This morning in class, it was all about joy. Finding true joy, fighting for real joy, and teaching people to search for true joy. The fact of the matter is that real faith and real joy are linked inextricably. You can't separate them. Faith without joy is like the sun being out but it still being dark. When faith is real and true and Christ-centered, it produces the best kind of joy.

That is why it incumbent upon us to heap up large amounts of joy. We ought to always be in pursuit of joy. And finding that joy means removing the things that prevent us from seeing God the way we ought to do it. The thing we didn't touch a lot on today is the fact that God is the giver of joy; and we must recognize that all our work to find joy is actually done with the strength of God working in us.

That's why I like the words to the hymn "Joyful, Joyful, We Adore Thee." It's set to the music of Beethoven's "Ode to Joy." Listen to what he says in the last two lines of the first verse.

"Melt the clouds of sin and sadness." - It's sin that keeps us from the joy that faith brings, and it's only God who can purge of us that sin, melting those clouds away.

"Giver of immortal gladness, fill us with the light of day." - God is the only one who can give true, lasting joy, and that joy comes from being able to see him better; hence the need for more light.

Spend some time meditating on the fight for joy this week, and start stalking it, like a lion stalks his prey. Make the pursuit of real, lasting joy, your main pursuit.'

Finally, a quote from our man C.S. Lewis on joy and the pursuit of it:

"(O)ur Lord finds our desires not too strong, but too weak. We are half-hearted creatures, fooling about with drink sex and ambition when infinite joy is offered us, like an ignorant child who wants to go on making mud pies in a slum because he cannot imagine what is meant by the offer of a holiday at the sea. We are far too easily pleased."

Pursue the right kind of joy, the living water, drank from cisterns that will not break.

If you have any questions about what we talked about today, please feel free to post them, and we'll discuss them. Have a good week.


Juliet said...

Okay, so I was thinking on this idea of being joyful about obedience. As Wade said, the idea of being all "yay, I'm not allowed to gossip!" is kind of strange.
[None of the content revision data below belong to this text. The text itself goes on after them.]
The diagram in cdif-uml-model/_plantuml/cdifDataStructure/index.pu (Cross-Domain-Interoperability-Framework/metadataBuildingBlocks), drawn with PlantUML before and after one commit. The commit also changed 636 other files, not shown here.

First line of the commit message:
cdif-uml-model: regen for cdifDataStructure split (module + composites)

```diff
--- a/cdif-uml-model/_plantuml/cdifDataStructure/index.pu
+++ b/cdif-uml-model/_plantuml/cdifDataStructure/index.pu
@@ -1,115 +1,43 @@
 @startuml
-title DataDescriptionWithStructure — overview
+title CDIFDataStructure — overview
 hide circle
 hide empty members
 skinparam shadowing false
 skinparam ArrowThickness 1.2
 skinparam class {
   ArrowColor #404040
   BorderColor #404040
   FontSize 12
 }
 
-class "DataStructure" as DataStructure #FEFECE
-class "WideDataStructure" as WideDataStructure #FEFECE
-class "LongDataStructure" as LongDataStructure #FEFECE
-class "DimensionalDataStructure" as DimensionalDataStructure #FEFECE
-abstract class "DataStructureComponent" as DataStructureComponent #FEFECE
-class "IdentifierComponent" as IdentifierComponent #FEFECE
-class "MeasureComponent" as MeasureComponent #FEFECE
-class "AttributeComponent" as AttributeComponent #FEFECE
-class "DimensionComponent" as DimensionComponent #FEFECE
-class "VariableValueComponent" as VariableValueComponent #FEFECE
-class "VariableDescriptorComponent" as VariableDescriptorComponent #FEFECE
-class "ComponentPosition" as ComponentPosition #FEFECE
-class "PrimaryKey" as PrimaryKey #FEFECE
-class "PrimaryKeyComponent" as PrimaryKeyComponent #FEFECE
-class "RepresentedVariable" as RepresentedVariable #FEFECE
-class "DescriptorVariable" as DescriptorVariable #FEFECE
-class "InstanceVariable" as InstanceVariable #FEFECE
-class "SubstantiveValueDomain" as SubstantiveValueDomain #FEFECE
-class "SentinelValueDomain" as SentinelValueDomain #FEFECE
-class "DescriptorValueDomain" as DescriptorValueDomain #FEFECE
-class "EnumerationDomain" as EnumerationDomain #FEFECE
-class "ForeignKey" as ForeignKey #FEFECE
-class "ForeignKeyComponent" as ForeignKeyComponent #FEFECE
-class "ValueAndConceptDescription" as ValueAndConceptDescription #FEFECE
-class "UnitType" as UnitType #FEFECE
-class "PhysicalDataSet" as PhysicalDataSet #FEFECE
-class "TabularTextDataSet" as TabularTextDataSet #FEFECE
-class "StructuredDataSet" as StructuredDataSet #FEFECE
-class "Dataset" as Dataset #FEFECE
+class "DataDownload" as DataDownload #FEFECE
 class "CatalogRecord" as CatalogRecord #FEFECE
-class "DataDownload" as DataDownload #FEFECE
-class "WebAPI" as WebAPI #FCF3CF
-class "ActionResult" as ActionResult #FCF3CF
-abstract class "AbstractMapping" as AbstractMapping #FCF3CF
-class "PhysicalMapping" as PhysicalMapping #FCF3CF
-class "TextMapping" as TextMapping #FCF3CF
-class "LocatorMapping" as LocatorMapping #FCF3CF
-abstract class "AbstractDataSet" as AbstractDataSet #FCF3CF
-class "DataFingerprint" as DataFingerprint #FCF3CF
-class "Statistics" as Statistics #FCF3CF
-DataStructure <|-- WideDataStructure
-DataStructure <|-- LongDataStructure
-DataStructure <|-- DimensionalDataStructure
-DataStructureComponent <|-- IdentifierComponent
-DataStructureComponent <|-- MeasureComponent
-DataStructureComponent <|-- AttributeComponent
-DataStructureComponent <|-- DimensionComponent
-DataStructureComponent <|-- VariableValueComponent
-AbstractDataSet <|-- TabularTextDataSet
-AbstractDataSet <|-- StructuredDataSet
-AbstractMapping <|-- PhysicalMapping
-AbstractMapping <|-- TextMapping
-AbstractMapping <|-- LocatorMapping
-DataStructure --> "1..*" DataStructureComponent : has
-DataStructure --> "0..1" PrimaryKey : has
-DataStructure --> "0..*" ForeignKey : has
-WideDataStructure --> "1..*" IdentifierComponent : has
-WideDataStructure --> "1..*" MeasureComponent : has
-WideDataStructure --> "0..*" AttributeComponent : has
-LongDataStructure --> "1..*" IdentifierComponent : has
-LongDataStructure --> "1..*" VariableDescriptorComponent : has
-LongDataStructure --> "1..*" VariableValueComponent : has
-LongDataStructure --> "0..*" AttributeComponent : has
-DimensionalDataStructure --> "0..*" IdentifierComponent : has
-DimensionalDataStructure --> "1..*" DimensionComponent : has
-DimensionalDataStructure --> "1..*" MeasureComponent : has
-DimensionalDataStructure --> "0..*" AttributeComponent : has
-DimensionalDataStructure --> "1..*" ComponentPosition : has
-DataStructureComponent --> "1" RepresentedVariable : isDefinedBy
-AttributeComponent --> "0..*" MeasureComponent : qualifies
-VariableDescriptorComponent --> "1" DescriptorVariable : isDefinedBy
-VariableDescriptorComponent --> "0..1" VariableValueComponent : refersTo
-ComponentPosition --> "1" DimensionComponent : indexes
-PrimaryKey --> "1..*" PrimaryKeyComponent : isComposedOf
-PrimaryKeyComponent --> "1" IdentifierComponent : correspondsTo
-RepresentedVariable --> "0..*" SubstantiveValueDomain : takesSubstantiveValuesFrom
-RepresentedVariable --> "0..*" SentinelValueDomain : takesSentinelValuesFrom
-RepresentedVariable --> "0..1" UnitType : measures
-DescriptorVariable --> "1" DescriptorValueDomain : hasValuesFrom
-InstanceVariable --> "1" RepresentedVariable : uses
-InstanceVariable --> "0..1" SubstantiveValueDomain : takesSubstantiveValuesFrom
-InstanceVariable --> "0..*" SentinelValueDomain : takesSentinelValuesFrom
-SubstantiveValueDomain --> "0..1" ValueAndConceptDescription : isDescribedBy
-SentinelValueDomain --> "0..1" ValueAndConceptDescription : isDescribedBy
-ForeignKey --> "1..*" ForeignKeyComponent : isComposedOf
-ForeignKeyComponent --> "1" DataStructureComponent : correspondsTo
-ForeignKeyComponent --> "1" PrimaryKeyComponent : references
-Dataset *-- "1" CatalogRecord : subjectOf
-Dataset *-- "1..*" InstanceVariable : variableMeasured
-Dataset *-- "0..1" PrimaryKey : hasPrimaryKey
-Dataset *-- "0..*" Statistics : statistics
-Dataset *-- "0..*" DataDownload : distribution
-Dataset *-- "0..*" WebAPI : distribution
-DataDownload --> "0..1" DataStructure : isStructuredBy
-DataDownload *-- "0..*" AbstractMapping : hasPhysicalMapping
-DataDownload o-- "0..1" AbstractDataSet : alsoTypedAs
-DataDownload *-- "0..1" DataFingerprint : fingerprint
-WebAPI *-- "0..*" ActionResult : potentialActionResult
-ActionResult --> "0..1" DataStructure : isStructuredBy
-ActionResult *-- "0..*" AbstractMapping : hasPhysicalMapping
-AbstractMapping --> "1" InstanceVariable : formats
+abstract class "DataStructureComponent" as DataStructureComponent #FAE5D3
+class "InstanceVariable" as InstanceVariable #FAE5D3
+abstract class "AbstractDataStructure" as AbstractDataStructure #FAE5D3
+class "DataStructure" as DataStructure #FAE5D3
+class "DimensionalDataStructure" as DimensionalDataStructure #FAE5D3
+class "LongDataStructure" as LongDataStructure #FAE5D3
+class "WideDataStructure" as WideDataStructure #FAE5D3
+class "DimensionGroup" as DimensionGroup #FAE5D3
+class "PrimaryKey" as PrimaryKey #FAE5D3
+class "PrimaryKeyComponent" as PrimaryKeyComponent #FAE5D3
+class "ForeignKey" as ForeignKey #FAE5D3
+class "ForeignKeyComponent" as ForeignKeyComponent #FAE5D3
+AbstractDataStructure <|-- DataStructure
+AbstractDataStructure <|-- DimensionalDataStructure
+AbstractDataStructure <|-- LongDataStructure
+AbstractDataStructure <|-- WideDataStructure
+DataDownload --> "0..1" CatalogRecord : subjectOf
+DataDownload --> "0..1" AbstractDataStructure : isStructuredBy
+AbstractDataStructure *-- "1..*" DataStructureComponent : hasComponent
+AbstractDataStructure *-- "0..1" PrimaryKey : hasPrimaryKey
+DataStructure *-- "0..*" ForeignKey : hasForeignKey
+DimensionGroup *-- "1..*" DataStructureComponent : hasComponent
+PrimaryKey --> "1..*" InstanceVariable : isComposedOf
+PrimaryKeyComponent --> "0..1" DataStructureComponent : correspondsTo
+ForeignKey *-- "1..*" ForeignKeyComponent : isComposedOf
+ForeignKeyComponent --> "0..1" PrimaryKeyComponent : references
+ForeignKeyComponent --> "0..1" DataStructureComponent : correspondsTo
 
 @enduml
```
My thought was that I am a lot more joyful about obedience now than I was when I was younger. Maybe that's because I've seen more consequences of disobedience now than I had before? When I was younger, I either didn't understand the consequences or didn't care. Now I both understand and care. Just a thought?

Now, a question.. if that's true, how can we be better at getting this across to our youth and our children? More testimonies? More honesty with them? More communication about our own hard times and consequences.

Okay, rambling now...


Wade Phillips said...

Okay, looks like no one else is going to chime in, so I will.

I really think that when Reed gets older, I'm going to try to be pretty honest with him about some of the sinful things I've done, and what the painful consequences of those things are.

Sometimes I think we're afraid to talk about sins we've committed because we think it will make our kids feel like it's all right if they do it. But if they knew the trouble most of my sins caused me, maybe they wouldn't.

Let me add this: I don't think our kids can really understand the pleasure of righteousness until they have regenerated hearts and minds. A dead, unsaved person will never see righteousness and more pleasurable than evil. It just ain't gonna happen. They have darkened understanding and hard hearts.

Come to think of it, that's kind of what our Sunday School lesson is about this Sunday.

Juliet said...

I agree, and I'd add that saved children need to be gauged for maturity and ability to handle certain things. I know I have to tell my children certain things because I give my testimony publicly, and I'd hate for them to hear it from someone else. I'm already praying for discernment about when to tell them.

Oh, the joys of parenthood!